3) Unzip the file h2-2014-04-05.zip and note the path to the file bin/h2-1.3.176.jar (you will need this for R).
4) Start R and install and load the RJDBC library (this is the bottom of page 323 of the book):

install.packages('RJDBC')
library('RJDBC')

5) Use R's setwd() command to move to the directory you want to work in (we will assume you have copied h2-1.3.176.jar into this directory.
6) Init a database connection driver:

drv <- JDBC("org.h2.Driver","h2-1.3.176.jar",identifier.quote="'"smilie

7) Create a new file based database and connect to it:

conn <- dbConnect(drv,"jdbc:h2:~/testdb"smilie

This creates a connection to a database associated with the URL "jdbc:h2:~/testdb". By H2 conventions the database is implemented in a couple of files in the directory "~" (home in OSX and Linux) starting with the prefix "testdb". In my case I see the files testdb.h2.db , testdb.trace.db (and a testdb.lock.db while I have an active connection).

smilie Create a table in the database using SQL from R and insert some data:

dbSendUpdate(conn,
"CREATE TABLE example_table ( statusId int, name varchar(125) )")
dbSendUpdate(conn,
"INSERT INTO example_table VALUES (1,'Joe')")
dbSendUpdate(conn,
"INSERT INTO example_table VALUES (2,'Fred')")


9) Read the data

dbGetQuery(conn,"SELECT * FROM example_table")

10) Close the connection.

dbDisconnect(conn)

11) Exit R.

12) Just for fun, restart R and see that the data persisted in the files (must be working in same directory for paths to work):

library('RJDBC')
drv <- JDBC("org.h2.Driver","h2-1.3.176.jar",identifier.quote="'"smilie
conn <- dbConnect(drv,"jdbc:h2:~/testdb"smilie
dbGetQuery(conn,"SELECT * FROM example_table")

13) Disconnect and exit R

dbDisconnect(conn)


This is just a tiny example. To do more you need to read up at least SQL, DBI http://cran.r-project.org/web/packages/DBI/DBI.pdf , and RJDBC http://cran.r-project.org/web/packages/RJDBC/RJDBC.pdf .

If you want to connect to somebody else's pre-existing database they have to:
1) Supply you with a jar containing the JDBC driver code (that is why we are using RJDBC, lots of databases have JDBC drivers).
2) Show you how to form the URL for the dbConnect() command (the URL has some standard syntax, but what goes into the fields is very idiosyncratic per-database). The idea is that a connection URL is again a JDBC concept (not an R concept) so even a non-R person may be able to help.
kaveht (3) [Avatar] Offline
#5
Re: How do I set up the H2 database?
Thanks for the reply. Your explanation was very clear and I could follow it. At the end, I couldn't get SQL Screwdriver to work - so I had to learn PostgreSQL - now I am back on track. smilie
john.mount (79) [Avatar] Offline
#6
Re: How do I set up the H2 database?
You are very welcome.
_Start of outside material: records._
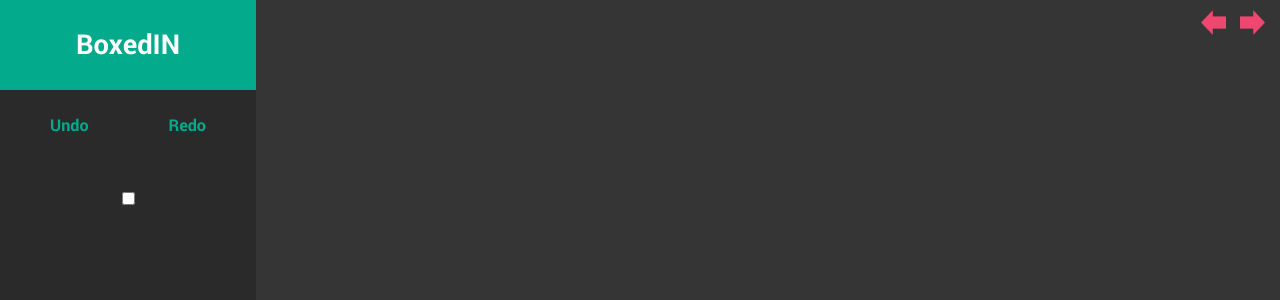
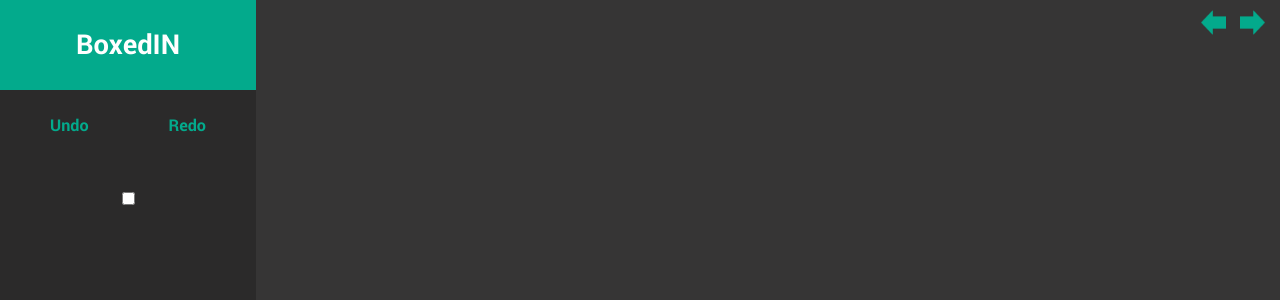
Before and after one commit to santosgagbegnon/BoxedIN, a Flask app: page /app in a window 1280 px wide; the page is wider, and only the part inside the window is pictured. Shown: the top 300 px of that part. Run offline with Flask 2, Linux system fonts and the light colour scheme; some libraries are stand-ins or nearby versions.

Commit message:
fixed assets and added random colouring

```diff
--- a/static/css/app.css
+++ b/static/css/app.css
@@ -41,8 +41,6 @@ html{
 	outline: none;
 	padding: 0;
 	border: none;
-
-
 }
 
 #undo-button{
@@ -83,12 +81,13 @@ html{
 	outline: none;
 	text-align: center;
 	font-size: 15px;
-  }
+}
 
 .trash-button{
 	border: none;
 	position: absolute;
 	vertical-align: middle;
+	margin-top: -2px;
 	right: 30px;
 	height: 25px;
 	width: 25px;
--- a/static/scripts/app.js
+++ b/static/scripts/app.js
@@ -417,7 +417,7 @@ function createLabelElement(label){
     const trash_button = document.createElement("input")
     trash_button.className = "trash-button"
     trash_button.type = "image"
-    trash_button.src = "https://findicons.com/files/icons/1580/devine_icons_part_2/128/trash_recyclebin_empty_closed.png"
+    trash_button.src = "../static/assets/trash.png"
     trash_button.addEventListener("click",function(e){
         const labelID = e.target.parentNode.querySelector(".label-input").id
         currentCanvas.destroyRectangle(labelID)
@@ -449,7 +449,15 @@ function createLabelElement(label){
             }
         }
         if(colour == null) { colourCount += 1}
-        colour = colour || colours[colourCount%3]
+        let defaultColour = null
+        if(colourCount >= colours.length-1){
+            defaultColour = '#'+Math.random().toString(16).substr(-6);
+        }
+        else{
+            defaultColour = colours[colourCount]
+        }
+        colour = colour || defaultColour
+
         currentCanvas.updateLabelColour(label.id, colour)
         list_item.style.backgroundColor = colour //currentCanvas.getLabelColour(label.id)
     })
@@ -461,6 +469,6 @@ function createLabelElement(label){
 
 }
 
-const colours = ["#ff553f","#663ce6", "#7ceb40"]
+const colours = ["#3BE2DA","#FFCC00","#B81365","#3610DC","#ff553f", "#7ceb40","#663ce6","#024E80","#009933","#A8350C","#FD427C"]
 const defaultColour = "#8de874"
 let colourCount = -1
--- a/static/scripts/canvas.js
+++ b/static/scripts/canvas.js
@@ -112,7 +112,7 @@ export default class Canvas{
             y: this.stage.getPointerPosition().y,
             width: 0,
             height: 0,
-            stroke: defaultColour,
+            stroke: "#000000",
             strokeWidth: 2,
             dragBoundFunc: function(pos) {
                 const maxX = this.getParent().getParent().width() - this.width()
@@ -494,7 +494,7 @@ export class Label {
      */
     constructor(id,colour,name){
         this.id = id
-        this.colour = colour || defaultColour
+        this.colour = colour || "#000000"
         this.name = name || ""
     }
     /**
```
Also changed, not shown: static/assets/Back.png, static/assets/Forward.png, static/assets/trash.png (added).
It is a lot of things to set up at once, so if you have a DB and browser that work for you- then that is even better. And PostgreSQL is a great database (one you are likely to encounter in production).
john.mount (79) [Avatar] Offline
#7
Re: How do I set up the H2 database?
Another option: SQLite (uses DBI bindings but avoids RJDBC/Java complications).

If you want to use Python for the write steps you can do as below (only showing Python to get an extra example of cross-language interoperability, you can work this entire example in R). Write steps in Python (from https://docs.python.org/3.1/library/sqlite3.html):

import sqlite3
conn = sqlite3.connect('example.db')
c = conn.cursor()
c.execute("CREATE TABLE stocks (date text, trans text, symbol text, qty real, price real)")
c.execute("INSERT INTO stocks VALUES ('2006-01-05','BUY','RHAT',100,35.14)")
conn.commit()
conn.close()

(alternate: write steps in R:
library('RSQLite')
drv <- dbDriver("SQLite"smilie
conn <- dbConnect(drv, dbname = 'example.db')
dbSendQuery(conn,
"CREATE TABLE stocks (date text, trans text, symbol text, qty real, price real)")
dbSendQuery(conn,
"INSERT INTO stocks VALUES ('2006-01-05','BUY','RHAT',100,35.14)")
dbDisconnect(conn)
)



Read steps in R (in the same directory you did the Python work, see getwd(), setwd()):

library('RSQLite')
drv <- dbDriver("SQLite"smilie
conn <- dbConnect(drv, dbname = 'example.db')
print(dbGetQuery(conn,'select * from stocks'))
dbDisconnect(conn)